- Problem description
Word for word, restate the listing that follows and leave out the images.

+---+

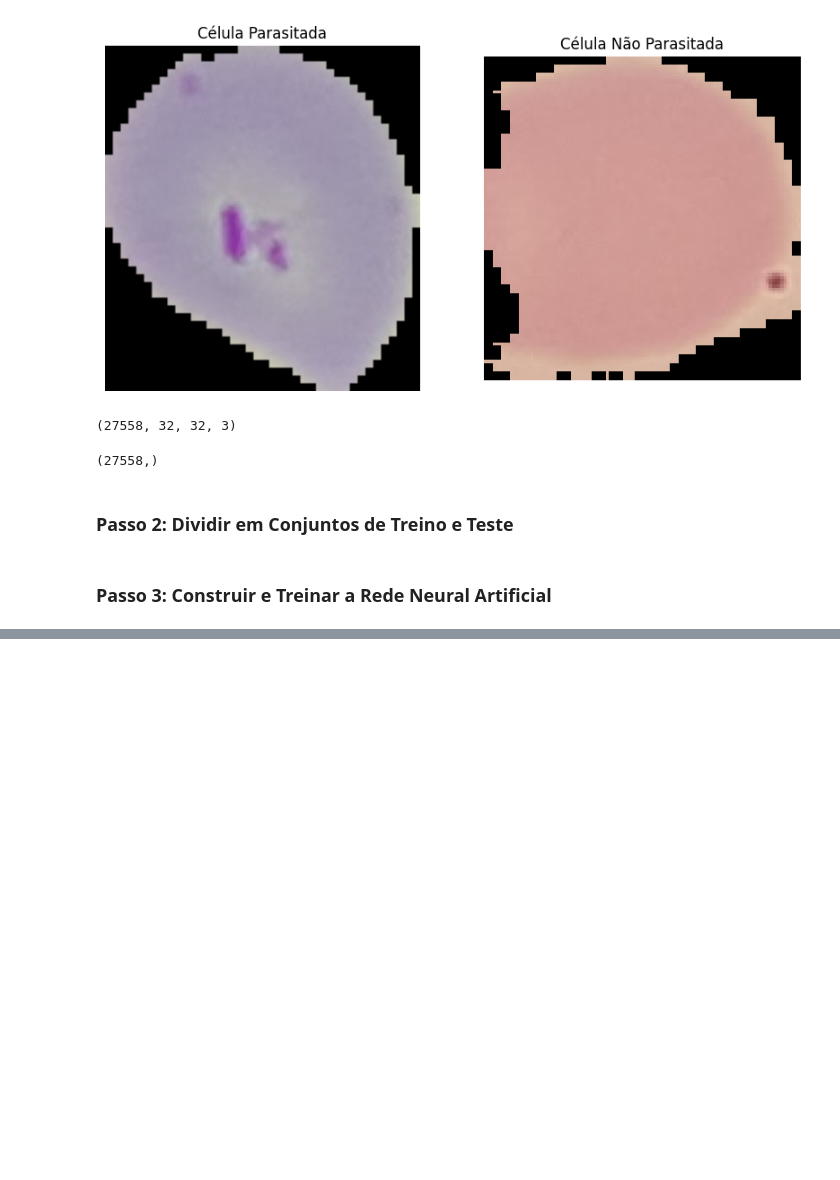
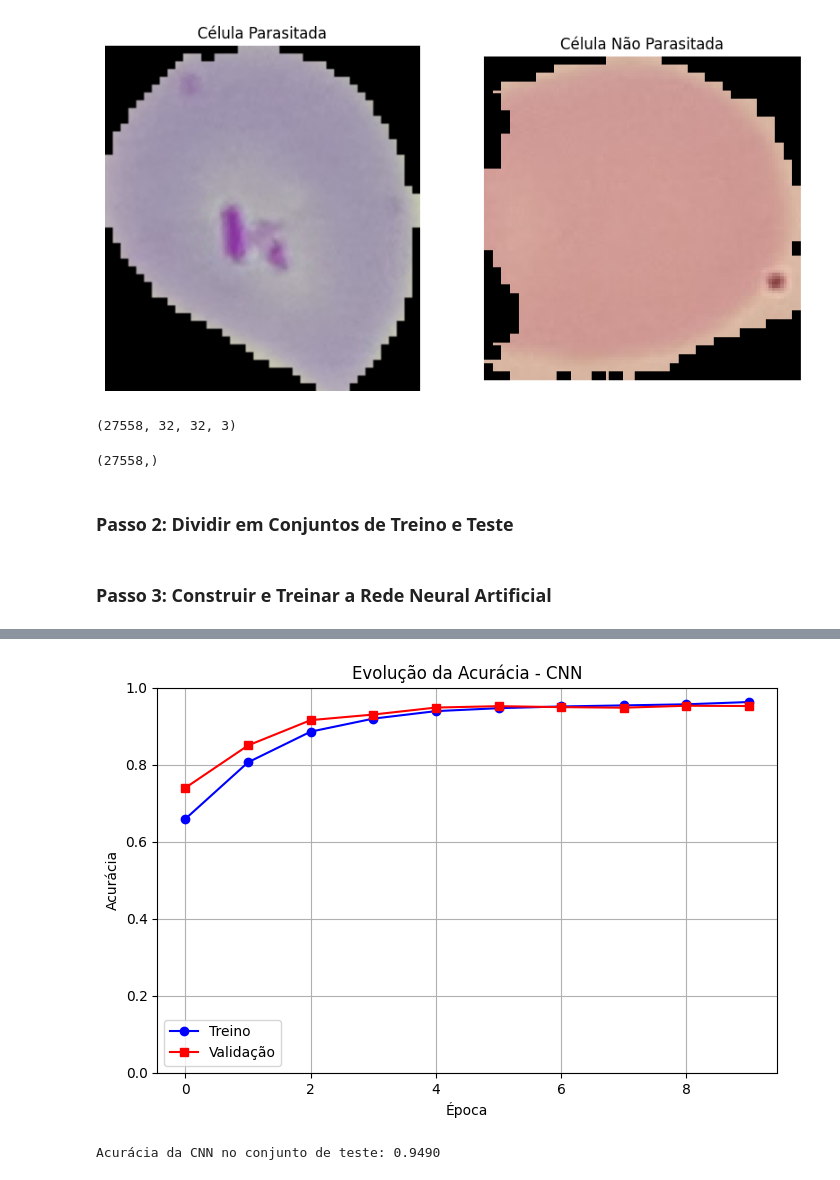
Before and after one commit to Carlos-Biologist/Automated-_Detection_and_Tracking_Pinnipeds_UAVs_YOLO26_-_BoT-SORT, a Jupyter notebook: Mallaria_Cell_COVID19_Radiography.ipynb, the cells around one changed output, grey strips where cells are left out. Cells and saved outputs as stored; diff of their text form; code cells hidden in the pictures; blank space fills up the shorter version.

```diff
--- a/Mallaria_Cell_COVID19_Radiography.ipynb
+++ b/Mallaria_Cell_COVID19_Radiography.ipynb
@@ -130,0 +246,14 @@ history = model.fit(X_train, y_train, epochs=5, batch_size=156,
+# %%
+# Compilar o modelo
+cnn_model.compile(optimizer='Adam',
+                  loss='binary_crossentropy',  # para labels one-hot
+                  metrics=['accuracy'])
+# %%
+# Treinar e validar o modelo
+history_cnn = cnn_model.fit(
+    X_train, y_train,
+    epochs=10,
+    batch_size=156,
+    validation_data=(X_val, y_val),
+    verbose=1
+)
@@ -130,0 +281,22 @@ history = model.fit(X_train, y_train, epochs=5, batch_size=156,
+# %%
+# Plotar acurácia de treino e validação da CNN
+plt.figure(figsize=(8, 5))
+
+plt.plot(history_cnn.history['accuracy'], label='Treino', color='blue', marker='o')
+plt.plot(history_cnn.history['val_accuracy'], label='Validação', color='red', marker='s')
+
+plt.title('Evolução da Acurácia - CNN')
+plt.xlabel('Época')
+plt.ylabel('Acurácia')
+plt.ylim(0, 1)  # eixo Y começa no 0 e vai até 1
+plt.legend()
+plt.grid(True)
+plt.show()
+# %% [output]
+[figure, added]
+# %%
+# Avaliar o desempenho final no conjunto de teste (30% nunca vistos)
+test_loss_cnn, test_acc_cnn = cnn_model.evaluate(X_test, y_test, verbose=0)
+print(f"Acurácia da CNN no conjunto de teste: {test_acc_cnn:.4f}")
+# %% [output]
+Acurácia da CNN no conjunto de teste: 0.9490
```
Also changed, not shown: parts of 24 cells of this notebook.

+---+

- Response to this task
Before and after one commit to Carlos-Biologist/Automated-_Detection_and_Tracking_Pinnipeds_UAVs_YOLO26_-_BoT-SORT, a Jupyter notebook: Mallaria_Cell_COVID19_Radiography.ipynb, the cells around one changed output, grey strips where cells are left out. Cells and saved outputs as stored; diff of their text form; code cells hidden in the pictures; blank space fills up the shorter version.

```diff
--- a/Mallaria_Cell_COVID19_Radiography.ipynb
+++ b/Mallaria_Cell_COVID19_Radiography.ipynb
@@ -130,0 +246,14 @@ history = model.fit(X_train, y_train, epochs=5, batch_size=156,
+# %%
+# Compilar o modelo
+cnn_model.compile(optimizer='Adam',
+                  loss='binary_crossentropy',  # para labels one-hot
+                  metrics=['accuracy'])
+# %%
+# Treinar e validar o modelo
+history_cnn = cnn_model.fit(
+    X_train, y_train,
+    epochs=10,
+    batch_size=156,
+    validation_data=(X_val, y_val),
+    verbose=1
+)
@@ -130,0 +281,22 @@ history = model.fit(X_train, y_train, epochs=5, batch_size=156,
+# %%
+# Plotar acurácia de treino e validação da CNN
+plt.figure(figsize=(8, 5))
+
+plt.plot(history_cnn.history['accuracy'], label='Treino', color='blue', marker='o')
+plt.plot(history_cnn.history['val_accuracy'], label='Validação', color='red', marker='s')
+
+plt.title('Evolução da Acurácia - CNN')
+plt.xlabel('Época')
+plt.ylabel('Acurácia')
+plt.ylim(0, 1)  # eixo Y começa no 0 e vai até 1
+plt.legend()
+plt.grid(True)
+plt.show()
+# %% [output]
+[figure, added]
+# %%
+# Avaliar o desempenho final no conjunto de teste (30% nunca vistos)
+test_loss_cnn, test_acc_cnn = cnn_model.evaluate(X_test, y_test, verbose=0)
+print(f"Acurácia da CNN no conjunto de teste: {test_acc_cnn:.4f}")
+# %% [output]
+Acurácia da CNN no conjunto de teste: 0.9490
```
Also changed, not shown: parts of 24 cells of this notebook.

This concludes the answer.